-- Record extracts follows --

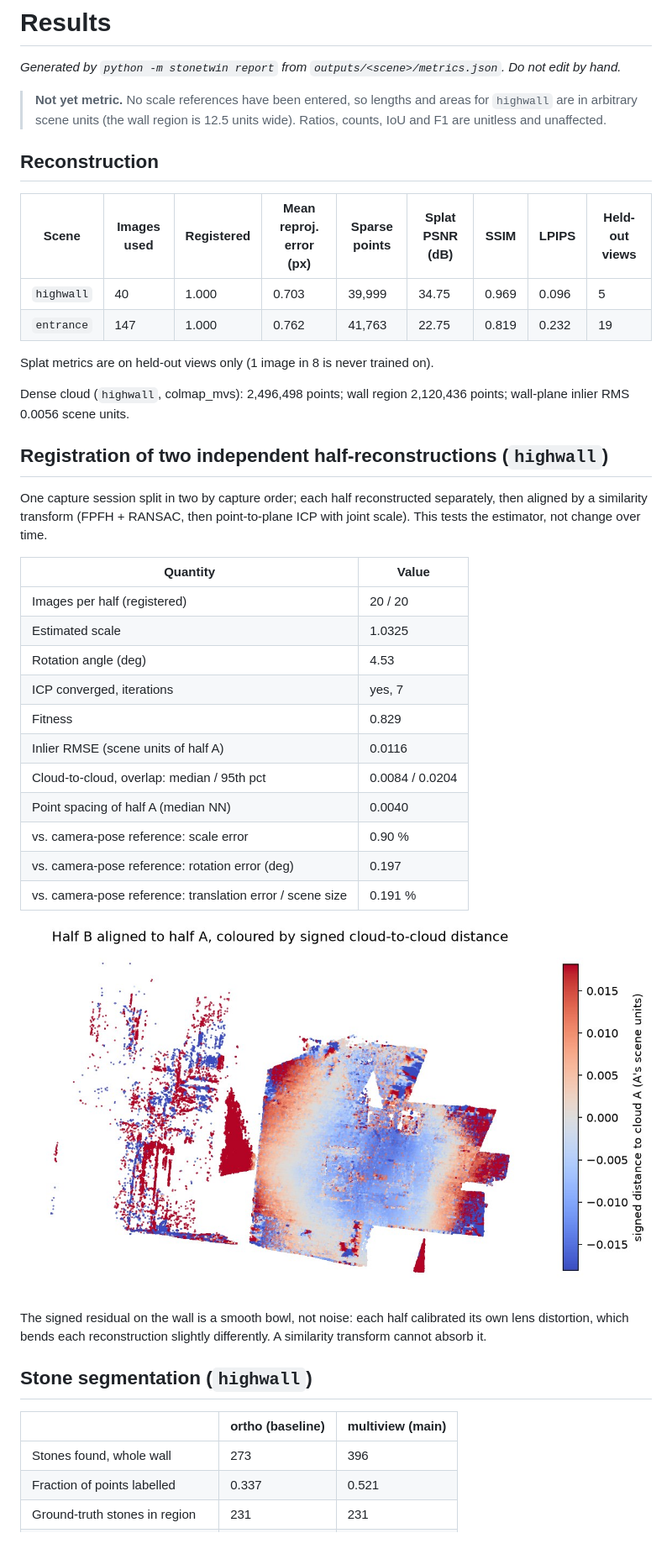
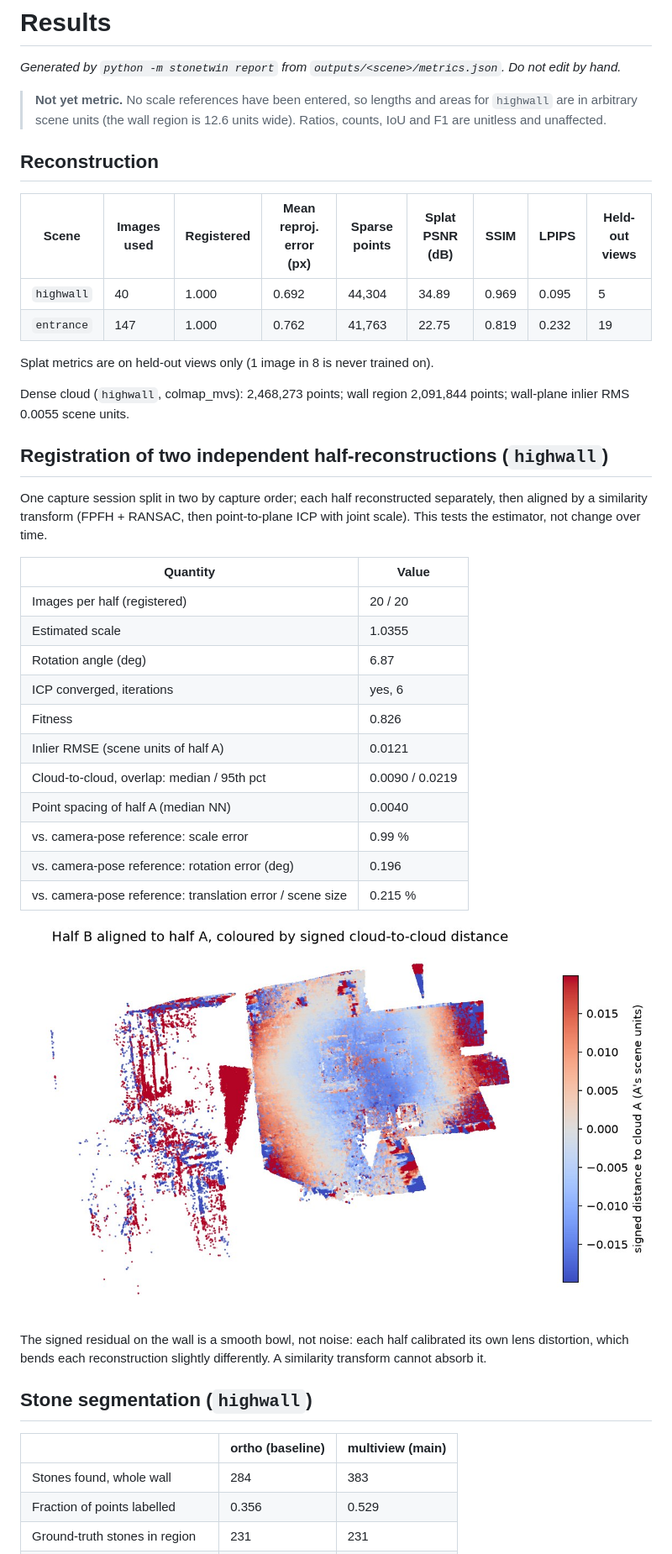
Before and after one commit to Huhu32321/stone-by-stone, a Markdown page: docs/RESULTS.md, the part around one of its changes. Shown at 84% size. Rendered like a GitHub page; pictures changed too: docs/figures/highwall_c2c.jpg.

```diff
--- a/docs/RESULTS.md
+++ b/docs/RESULTS.md
@@ -2,18 +2,18 @@
 
 _Generated by `python -m stonetwin report` from `outputs/<scene>/metrics.json`. Do not edit by hand._
 
-> **Not yet metric.** No scale references have been entered, so lengths and areas for `highwall` are in arbitrary scene units (the wall region is 12.5 units wide). Ratios, counts, IoU and F1 are unitless and unaffected.
+> **Not yet metric.** No scale references have been entered, so lengths and areas for `highwall` are in arbitrary scene units (the wall region is 12.6 units wide). Ratios, counts, IoU and F1 are unitless and unaffected.
 
 ## Reconstruction
 
 | Scene | Images used | Registered | Mean reproj. error (px) | Sparse points | Splat PSNR (dB) | SSIM | LPIPS | Held-out views |
 |---|---|---|---|---|---|---|---|---|
-| `highwall` | 40 | 1.000 | 0.703 | 39,999 | 34.75 | 0.969 | 0.096 | 5 |
+| `highwall` | 40 | 1.000 | 0.692 | 44,304 | 34.89 | 0.969 | 0.095 | 5 |
 | `entrance` | 147 | 1.000 | 0.762 | 41,763 | 22.75 | 0.819 | 0.232 | 19 |
 
 Splat metrics are on held-out views only (1 image in 8 is never trained on).
 
-Dense cloud (`highwall`, colmap_mvs): 2,496,498 points; wall region 2,120,436 points; wall-plane inlier RMS 0.0056 scene units.
+Dense cloud (`highwall`, colmap_mvs): 2,468,273 points; wall region 2,091,844 points; wall-plane inlier RMS 0.0055 scene units.
 
 ## Registration of two independent half-reconstructions (`highwall`)
 
@@ -22,16 +22,16 @@ One capture session split in two by capture order; each half reconstructed separ
 | Quantity | Value |
 |---|---|
 | Images per half (registered) | 20 / 20 |
-| Estimated scale | 1.0325 |
-| Rotation angle (deg) | 4.53 |
-| ICP converged, iterations | yes, 7 |
-| Fitness | 0.829 |
-| Inlier RMSE (scene units of half A) | 0.0116 |
-| Cloud-to-cloud, overlap: median / 95th pct | 0.0084 / 0.0204 |
+| Estimated scale | 1.0355 |
+| Rotation angle (deg) | 6.87 |
+| ICP converged, iterations | yes, 6 |
+| Fitness | 0.826 |
+| Inlier RMSE (scene units of half A) | 0.0121 |
+| Cloud-to-cloud, overlap: median / 95th pct | 0.0090 / 0.0219 |
 | Point spacing of half A (median NN) | 0.0040 |
-| vs. camera-pose reference: scale error | 0.90 % |
-| vs. camera-pose reference: rotation error (deg) | 0.197 |
-| vs. camera-pose reference: translation error / scene size | 0.191 % |
+| vs. camera-pose reference: scale error | 0.99 % |
+| vs. camera-pose reference: rotation error (deg) | 0.196 |
+| vs. camera-pose reference: translation error / scene size | 0.215 % |
 
 ![cloud-to-cloud](figures/highwall_c2c.jpg)
 
@@ -41,6 +41,6 @@ The signed residual on the wall is a smooth bowl, not noise: each half calibrate
 
 | | ortho (baseline) | multiview (main) |
 |---|---|---|
-| Stones found, whole wall | 273 | 396 |
-| Fraction of points labelled | 0.337 | 0.521 |
+| Stones found, whole wall | 284 | 383 |
+| Fraction of points labelled | 0.356 | 0.529 |
 | Ground-truth stones in region | 231 | 231 |
```
Also changed, not shown: other parts of docs/RESULTS.md (+18 -16 lines), README.md (+4 -4 lines), docs/TASKS.md (+1 -1 lines), docs/figures/highwall_eval_multiview.jpg, docs/figures/highwall_recession.png, 3 other files.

-- Record extracts concluded --

• **Task to carry out**
Pictures stay out. Everything else in the listing gets printed exactly.

• **Solution to the problem**
Before and after one commit to Huhu32321/stone-by-stone, a Markdown page: docs/RESULTS.md, the part around one of its changes. Shown at 84% size. Rendered like a GitHub page; pictures changed too: docs/figures/highwall_c2c.jpg.

```diff
--- a/docs/RESULTS.md
+++ b/docs/RESULTS.md
@@ -2,18 +2,18 @@
 
 _Generated by `python -m stonetwin report` from `outputs/<scene>/metrics.json`. Do not edit by hand._
 
-> **Not yet metric.** No scale references have been entered, so lengths and areas for `highwall` are in arbitrary scene units (the wall region is 12.5 units wide). Ratios, counts, IoU and F1 are unitless and unaffected.
+> **Not yet metric.** No scale references have been entered, so lengths and areas for `highwall` are in arbitrary scene units (the wall region is 12.6 units wide). Ratios, counts, IoU and F1 are unitless and unaffected.
 
 ## Reconstruction
 
 | Scene | Images used | Registered | Mean reproj. error (px) | Sparse points | Splat PSNR (dB) | SSIM | LPIPS | Held-out views |
 |---|---|---|---|---|---|---|---|---|
-| `highwall` | 40 | 1.000 | 0.703 | 39,999 | 34.75 | 0.969 | 0.096 | 5 |
+| `highwall` | 40 | 1.000 | 0.692 | 44,304 | 34.89 | 0.969 | 0.095 | 5 |
 | `entrance` | 147 | 1.000 | 0.762 | 41,763 | 22.75 | 0.819 | 0.232 | 19 |
 
 Splat metrics are on held-out views only (1 image in 8 is never trained on).
 
-Dense cloud (`highwall`, colmap_mvs): 2,496,498 points; wall region 2,120,436 points; wall-plane inlier RMS 0.0056 scene units.
+Dense cloud (`highwall`, colmap_mvs): 2,468,273 points; wall region 2,091,844 points; wall-plane inlier RMS 0.0055 scene units.
 
 ## Registration of two independent half-reconstructions (`highwall`)
 
@@ -22,16 +22,16 @@ One capture session split in two by capture order; each half reconstructed separ
 | Quantity | Value |
 |---|---|
 | Images per half (registered) | 20 / 20 |
-| Estimated scale | 1.0325 |
-| Rotation angle (deg) | 4.53 |
-| ICP converged, iterations | yes, 7 |
-| Fitness | 0.829 |
-| Inlier RMSE (scene units of half A) | 0.0116 |
-| Cloud-to-cloud, overlap: median / 95th pct | 0.0084 / 0.0204 |
+| Estimated scale | 1.0355 |
+| Rotation angle (deg) | 6.87 |
+| ICP converged, iterations | yes, 6 |
+| Fitness | 0.826 |
+| Inlier RMSE (scene units of half A) | 0.0121 |
+| Cloud-to-cloud, overlap: median / 95th pct | 0.0090 / 0.0219 |
 | Point spacing of half A (median NN) | 0.0040 |
-| vs. camera-pose reference: scale error | 0.90 % |
-| vs. camera-pose reference: rotation error (deg) | 0.197 |
-| vs. camera-pose reference: translation error / scene size | 0.191 % |
+| vs. camera-pose reference: scale error | 0.99 % |
+| vs. camera-pose reference: rotation error (deg) | 0.196 |
+| vs. camera-pose reference: translation error / scene size | 0.215 % |
 
 ![cloud-to-cloud](figures/highwall_c2c.jpg)
 
@@ -41,6 +41,6 @@ The signed residual on the wall is a smooth bowl, not noise: each half calibrate
 
 | | ortho (baseline) | multiview (main) |
 |---|---|---|
-| Stones found, whole wall | 273 | 396 |
-| Fraction of points labelled | 0.337 | 0.521 |
+| Stones found, whole wall | 284 | 383 |
+| Fraction of points labelled | 0.356 | 0.529 |
 | Ground-truth stones in region | 231 | 231 |
```
Also changed, not shown: other parts of docs/RESULTS.md (+18 -16 lines), README.md (+4 -4 lines), docs/TASKS.md (+1 -1 lines), docs/figures/highwall_eval_multiview.jpg, docs/figures/highwall_recession.png, 3 other files.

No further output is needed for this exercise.